With the presidential race looking like a cliffhanger, the Globe’s Glen Johnson looks at the possibility that the electoral college winner might lose the popular vote, a constitutional quirk that worked out quite nicely for George W. Bush.

Patrice Tierney, the wife of US Rep. John Tierney, was injured in a car accident, the Eagle-Tribune reports. Gloucester officials endorse the congressman, the Gloucester Times reports.


WBUR’s On Point looks at iPads in the classroom. CommonWealth wrote about their use at BC High School this summer.


Governing examines Massachusetts programs to rein in the cost of treating the state’s heaviest health care users, called dual eligibles.

New Bedford public housing will be completely smoke-free within the next year.


The Globe’s Erin Ailworth  traces Waltham battery maker A123’s fast climb — and hard fall.

Despite several setbacks, Freetown officials are determined to put a solar array at the town’s former landfill.


A former Plymouth police sergeant pleaded not guilty in federal court yesterday to civil rights violations when he allegedly assaulted a handcuffed prisoner in a station cell then tried to cover it up.

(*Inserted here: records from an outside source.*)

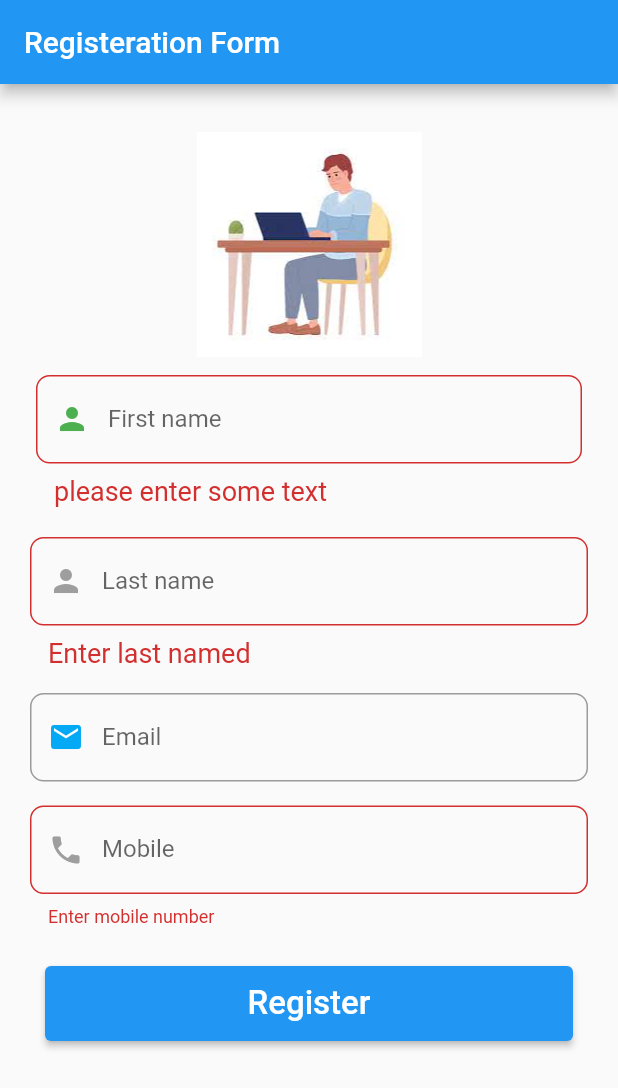
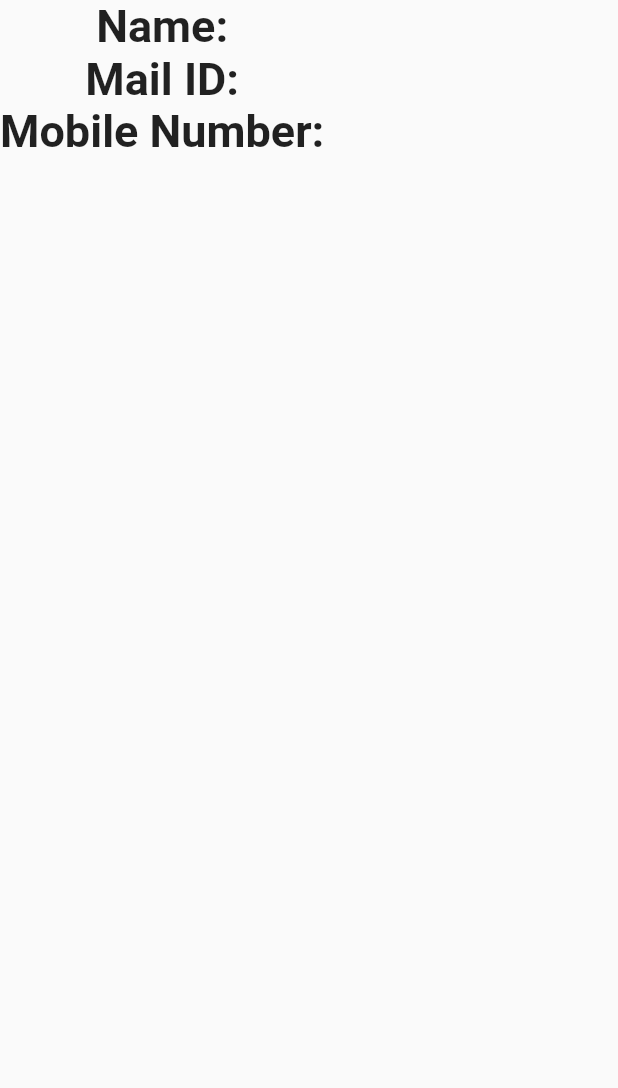
Before and after one commit to rancho2274/Flutter, a Flutter app: the screen it shows after launch, after a tap on "Register", on a phone screen of 412 x 824 dp. Shown: the top 1088 px of the screen. Run offline on Flutter 3.47's test engine with Material 2 defaults, Android fonts, the phone set to English and light mode, and no system bars.

Commit message:
this is the second page

```diff
--- a/lib/main.dart
+++ b/lib/main.dart
@@ -1,6 +1,7 @@
 import 'package:flutter/material.dart';
-import 'package:form_field_validator/form_field_validator.dart';
+// import 'package:form_field_validator/form_field_validator.dart';
 import 'package:flutter/foundation.dart';
+import 'yourdetails.dart';
 
 void main() => runApp(MaterialApp(
   debugShowCheckedModeBanner: false,
@@ -17,6 +18,14 @@ class Register extends StatefulWidget {
 class _RegisterState extends State<Register> {
   Map userData = {};
   final _formkey = GlobalKey<FormState>();
+  final nameTxtCnt =TextEditingController();
+  final mobTxtCnt =TextEditingController();
+  final mailTxtCnt =TextEditingController();
+  void nextpage(BuildContext ctx) {
+    Navigator.of(ctx).push(MaterialPageRoute(builder: (_) {
+      return details(name: nameTxtCnt.text, mail: mailTxtCnt.text, mob: mobTxtCnt.text);
+    }));
+  }
   @override
   Widget build(BuildContext context) {
     return Scaffold(
@@ -46,16 +55,15 @@ class _RegisterState extends State<Register> {
                     ),
                     Padding(
                       padding: const EdgeInsets.all(12.0),
-                      child: TextFormField(
-                        validator: ((value) {
-                        if (value == null || value.isEmpty) {
-                        	 return 'please enter some text';
-                        } else if (value.length < 5) {
-                        	 return 'Enter atleast 5 Charecter';
-                        }
-
-                        return null;
-                        }),
+                      child: TextFormField(controller: nameTxtCnt,
+                        // validator: ((value) {
+                        // if (value == null || value.isEmpty) {
+                        // 	 return 'please enter some text';
+                        // } else if (value.length < 5) {
+                        // 	 return 'Enter atleast 5 Charecter';
+                        // }
+                        // return null;
+                        // }),
                         // validator: MultiValidator([
                         //   RequiredValidator(errorText: 'Enter first named'),
                         //   MinLengthValidator(3,
@@ -63,8 +71,8 @@ class _RegisterState extends State<Register> {
                         // ]),
 
                         decoration: InputDecoration(
-                            hintText: 'Enter first Name',
-                            labelText: 'First name',
+                            hintText: 'Enter you Name',
+                            labelText: 'Name',
                             prefixIcon: Icon(
                               Icons.person,
                               color: Colors.green,
@@ -76,32 +84,32 @@ class _RegisterState extends State<Register> {
                                 BorderRadius.all(Radius.circular(9.0)))),
                       ),
                     ),
+                    // Padding(
+                    //   padding: const EdgeInsets.all(8.0),
+                    //   child: TextFormField(
+                    //     // validator: MultiValidator([
+                    //     //   RequiredValidator(errorText: 'Enter last named'),
+                    //     //   MinLengthValidator(3,
+                    //     //       errorText:
+                    //     //       'Last name should be atleast 3 charater'),
+                    //     // ]),
+                    //     decoration: InputDecoration(
+                    //         hintText: 'Enter last Name',
+                    //         labelText: 'Last name',
+                    //         prefixIcon: Icon(
+                    //           Icons.person,
+                    //           color: Colors.grey,
+                    //         ),
+                    //         errorStyle: TextStyle(fontSize: 18.0),
+                    //         border: OutlineInputBorder(
+                    //             borderSide: BorderSide(color: Colors.red),
+                    //             borderRadius:
+                    //             BorderRadius.all(Radius.circular(9.0)))),
+                    //   ),
+                    // ),
                     Padding(
                       padding: const EdgeInsets.all(8.0),
-                      child: TextFormField(
-                        validator: MultiValidator([
-                          RequiredValidator(errorText: 'Enter last named'),
-                          MinLengthValidator(3,
-                              errorText:
-                              'Last name should be atleast 3 charater'),
-                        ]),
-                        decoration: InputDecoration(
-                            hintText: 'Enter last Name',
-                            labelText: 'Last name',
-                            prefixIcon: Icon(
-                              Icons.person,
-                              color: Colors.grey,
-                            ),
-                            errorStyle: TextStyle(fontSize: 18.0),
-                            border: OutlineInputBorder(
-                                borderSide: BorderSide(color: Colors.red),
-                                borderRadius:
-                                BorderRadius.all(Radius.circular(9.0)))),
-                      ),
-                    ),
-                    Padding(
-                      padding: const EdgeInsets.all(8.0),
-                      child: TextFormField(
+                      child: TextFormField(controller: mailTxtCnt,
                         // validator: MultiValidator([
                         //   RequiredValidator(errorText: 'Enter email address'),
                         //   EmailValidator(
@@ -123,12 +131,12 @@ class _RegisterState extends State<Register> {
                     ),
                     Padding(
                       padding: const EdgeInsets.all(8.0),
-                      child: TextFormField(
-                        validator: MultiValidator([
-                          RequiredValidator(errorText: 'Enter mobile number'),
-                          PatternValidator(r'(^[0,9]{10}$)',
-                              errorText: 'enter valid mobile number'),
-                        ]),
+                      child: TextFormField(controller: mobTxtCnt,
+                        // validator: MultiValidator([
+                        //   RequiredValidator(errorText: 'Enter mobile number'),
+                        //   PatternValidator(r'(^[0,9]{10}$)',
+                        //       errorText: 'enter valid mobile number'),
+                        // ]),
                         decoration: InputDecoration(
                             hintText: 'Mobile',
                             labelText: 'Mobile',
@@ -153,9 +161,7 @@ class _RegisterState extends State<Register> {
                                 style: TextStyle(color: Colors.white, fontSize: 22),
                               ),
                               onPressed: () {
-                                if (_formkey.currentState!.validate()) {
-                                  print('form submiitted');
-                                }
+                                nextpage(context);
                               },
                               // shape: RoundedRectangleBorder(
                               //     borderRadius: BorderRadius.circular(30)),
@@ -167,59 +173,8 @@ class _RegisterState extends State<Register> {
                             height: 50,
                           ),
                         )),
-                    // Center(
-                    //   child: Padding(
-                    //     padding: EdgeInsets.only(top: 20),
-                    //     child: Center(
-                    //       child: Text(
-                    //         'Or Sign Up Using',
-                    //         style: TextStyle(fontSize: 18, color: Colors.black),
-                    //       ),
-                    //     ),
-                    //   ),
-                    // ),
-                    Center(
-                      child: Padding(
-                        padding: EdgeInsets.only(top: 20, left: 90),
-                        child: Row(
-                          children: [
-                            // Container(
-                            //     height: 40,
-                            //     width: 40,
-                            //     child: Image.asset(
-                            //       'assets/google.png',
-                            //       fit: BoxFit.cover,
-                            //     )),
-                            // Container(
-                            //   height: 70,
-                            //   width: 70,
-                            //   child: Image.asset(
-                            //     'assets/vishal.png',
-                            //     fit: BoxFit.cover,
-                            //   ),
-                            // ),
-                            // Container(
-                            //   height: 40,
-                            //   width: 40,
-                            //   child: Image.asset(
-                            //     'assets/google.png',
-                            //     fit: BoxFit.cover,
-                            // //   ),
-                            // ),
-                          ],
-                        ),
-                      ),
-                    ),
-                    // Center(
-                    //   child: Container(
-                    //     padding: EdgeInsets.only(top: 40),
-                    //     child: Text(
-                    //       'SIGN IN',
-                    //       style: TextStyle(
-                    //           fontSize: 20, fontWeight: FontWeight.bold),
-                    //     ),
-                    //   ),
-                    // )
+
+
                   ],
                 )),
           ),
--- /dev/null
+++ b/lib/yourdetails.dart
@@ -0,0 +1,41 @@
+import 'package:flutter/material.dart';
+
+class details extends StatelessWidget {
+  const details({Key? key, this.name, this.mail, this.mob}) : super(key: key);
+  final String? name;
+  final String? mail;
+  final String? mob;
+  @override
+  Widget build(BuildContext context) {
+    return Scaffold(
+      body: SafeArea(
+        child: Column(
+          children: <Widget>[
+            Text(
+              'Name: '+ name.toString(),
+          style: const TextStyle(
+          fontWeight: FontWeight.bold,
+          fontSize: 30.0,
+            )
+            ),
+            Text(
+              'Mail ID: '+ mail.toString(),
+              style: const TextStyle(
+                fontWeight: FontWeight.bold,
+                fontSize: 30.0,
+            )
+            ),
+            Text(
+                'Mobile Number: '+ mob.toString(),
+                style: const TextStyle(
+                  fontWeight: FontWeight.bold,
+                  fontSize: 30.0,
+                )
+            ),
+
+          ],
+        ),
+      ),
+    );
+  }
+}
```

New York Times public editor Margaret Sullivan questions whether the newspaper’s incoming chief executive, Mark Thompson, is the right person for the job, given his role at the BBC and the revelations that a popular entertainer there sexually abused hundreds of women and girls over the course of six decades. “How likely is it that he knew nothing?” Sullivan asks.